Who says there aren't any good modern-day fairy tales? This has everything a good tale needs: A family setting, a villain, a hero, longing, desire and magic.
The animation is the perfect vessel for this dark fairy tale by J.K. Rowling.
When I saw the film the first time, this sequence ignited my imagination more than anything else. There's something about a tale within a tale that is truly profound. Shakespeare did this often. It's one of my favorite story-telling techniques.
I used in my latest film "The Book of Simon."
Sunday, May 15, 2016
Last week I was browsing through Netflix looking for something to watch and came across a show called Madam Secretary. I'd seen bits of it on TV over the last couple of years, but because I was already committed to Project Runway, So You Think You Can Dance, Food Network Star, Cupcake Wars, The Voice and American Idol and Blue Bloods, I didn't see how I could squeeze in another show.
My shows were over for the season so I figured I'd get around to checking out Madam Secretary. And I'm glad I did.
The story grabbed me at the pilot episode and now I'm binge watching the entire two seasons.
It's the story of an ex-CIA operative and university professor who is asked to step in as Secretary of State after the death of the current Secretary. The death is quite suspicous and we learn that it wasn't an accident nor a suicide.

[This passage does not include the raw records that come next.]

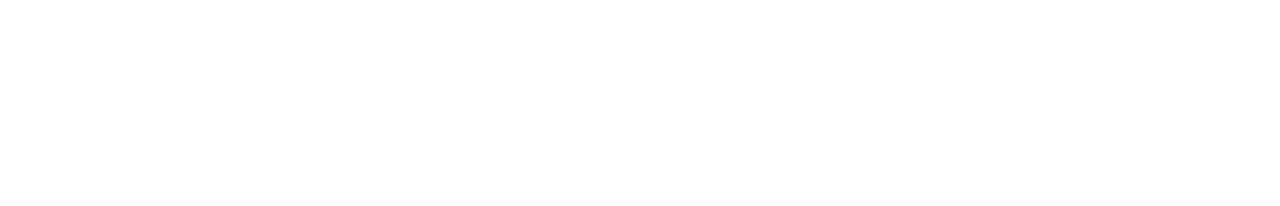
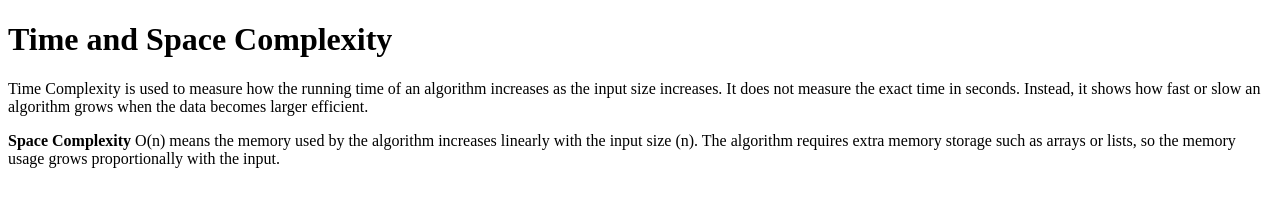
Before and after one commit to acciojob/time-and-space-complexity-Sakthi002-D, a website: page main.html in a window 1280 px wide. Drawn offline with Linux system fonts and the light colour scheme.

Commit message:
created a submission

```diff
--- a/main.html
+++ b/main.html
@@ -7,6 +7,13 @@
 </head>
 
 <body>
+	<h1>Time and Space Complexity</h1>
+	<p>Time Complexity is used to measure how the running time of an algorithm increases as the input size increases.
+	   It does not measure the exact time in seconds.
+	   Instead, it shows how fast or slow an algorithm grows when the data becomes larger efficient.</p>
+
+	<p><b>Space Complexity</b> O(n) means the memory used by the algorithm increases linearly with the input size (n). The algorithm requires extra memory storage such as arrays or lists, so the memory usage grows proportionally with the input.</p>
+
 	<!-- the entire body must be written by student -->
     <script type="text/javascript" src="./script.js">
 </script>
```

Tea Leoni is Madam Secretary. I'd seen her in supporting roles in several movies. She is wonderful in this role. But what grabbed me the most about this series is the brilliant writing! As a writer myself, I am always impressed with a great story and great writing, and this series has it Big Time.
Not to mention the excellent performances, production design, editing and cinematography.
If you watch it, look for the funny lines. They are delightful. Because it's a drama, the humor is needed to lighten the tension, and the writers of this show strike that perfect balance.